Crowds witness rare spectacle at the World Science Festival Brisbane


By Toby Crockford

Visitors to the World Science Festival Brisbane were lucky enough to see a group of Loggerhead turtles hatching today, before they embark on a 16-year journey around the world.

The turtles on display were taken from Mon Repos, 15 kilometres north-east of Bundaberg, from January 16-20.

Patrick Couper manning the turtle hatching exhibition at the Queensland Museum.

Patrick Couper manning the turtle hatching exhibition at the Queensland Museum.

Ten eggs from five different clutches were taken 24 hours apart to ensure some turtles would hatch every day of the festival and at its conclusion 47 Loggerheads will have hatched.

These turtles will be taken 20 kilometres off the coast of Mooloolaba and released sometime next week.

On release, they will be picked up by the East Australian current and in five months time will be off the northern point of New Zealand and eventually off the coast of Chile and Peru.

It will then take the turtles 16 years to get back to Queensland, but once they return the Loggerheads will select a breeding ground and grow for another 13 to 14 years before they reach sexual maturity.

A Loggerhead turtle slowly escaping from it's egg.

A Loggerhead turtle slowly escaping from it’s egg.

Queensland Museum curator of reptiles Patrick Couper said the Loggerhead population is endangered, which means public education was vital to ensuring the survival of these reptiles.

“We’re trying to showcase the turtle research project in Queensland, the conservation results that have stemmed from that project and just make people aware of these wonderful natural resources in the state,” said Mr Couper.

The species was in danger of becoming extinct 16 years ago, when the numbers of nesting Loggerheads in Queensland dropped from 3500 in the 1970s to 500 by the year 2000.

This was primarily caused by fishing, however the Department of Environment and Heritage Protection was aware of the decline and introduced changes to fishing techniques, which triggered a comeback in Loggerhead numbers.

“From a low in Mon Repos of 120 nesting Loggerheads in 2000, they have risen to 387 this season,” said Mr Couper.

“Visitors absolutely love them!

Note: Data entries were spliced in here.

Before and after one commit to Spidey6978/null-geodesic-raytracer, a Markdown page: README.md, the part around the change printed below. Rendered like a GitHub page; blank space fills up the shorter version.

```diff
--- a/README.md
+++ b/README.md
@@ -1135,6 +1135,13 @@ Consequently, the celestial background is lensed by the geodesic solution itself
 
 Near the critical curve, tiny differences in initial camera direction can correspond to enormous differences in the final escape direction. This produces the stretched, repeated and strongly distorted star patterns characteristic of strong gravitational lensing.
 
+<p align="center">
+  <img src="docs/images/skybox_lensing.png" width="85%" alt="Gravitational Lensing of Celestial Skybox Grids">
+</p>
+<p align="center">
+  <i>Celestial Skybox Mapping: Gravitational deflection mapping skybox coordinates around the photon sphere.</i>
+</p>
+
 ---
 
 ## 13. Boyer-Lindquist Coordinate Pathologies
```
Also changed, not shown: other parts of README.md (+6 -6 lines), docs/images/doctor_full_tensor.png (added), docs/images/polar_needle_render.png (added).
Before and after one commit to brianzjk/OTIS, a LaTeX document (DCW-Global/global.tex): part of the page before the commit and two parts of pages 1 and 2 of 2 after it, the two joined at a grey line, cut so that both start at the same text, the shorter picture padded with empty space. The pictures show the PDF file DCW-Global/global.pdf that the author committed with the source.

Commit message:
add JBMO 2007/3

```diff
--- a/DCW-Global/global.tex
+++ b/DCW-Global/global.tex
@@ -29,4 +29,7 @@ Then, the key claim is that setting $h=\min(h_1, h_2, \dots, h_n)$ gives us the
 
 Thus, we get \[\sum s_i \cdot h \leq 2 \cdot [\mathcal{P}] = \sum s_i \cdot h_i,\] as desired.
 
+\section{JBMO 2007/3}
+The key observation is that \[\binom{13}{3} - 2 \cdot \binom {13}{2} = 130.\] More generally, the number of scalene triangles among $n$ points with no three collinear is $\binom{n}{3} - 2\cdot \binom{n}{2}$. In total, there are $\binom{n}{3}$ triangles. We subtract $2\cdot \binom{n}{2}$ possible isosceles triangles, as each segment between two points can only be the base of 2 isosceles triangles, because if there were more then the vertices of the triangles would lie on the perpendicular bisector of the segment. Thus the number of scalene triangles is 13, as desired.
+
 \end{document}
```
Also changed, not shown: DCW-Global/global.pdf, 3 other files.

But one of the key questions I’ve been getting is, are the turtles dead, because it takes them 24 hours to come out of the egg and there’s a lot of inactivity.

“Today we’ve been able to show people that’s not the case because we also have a tank of little hatchlings swimming around.”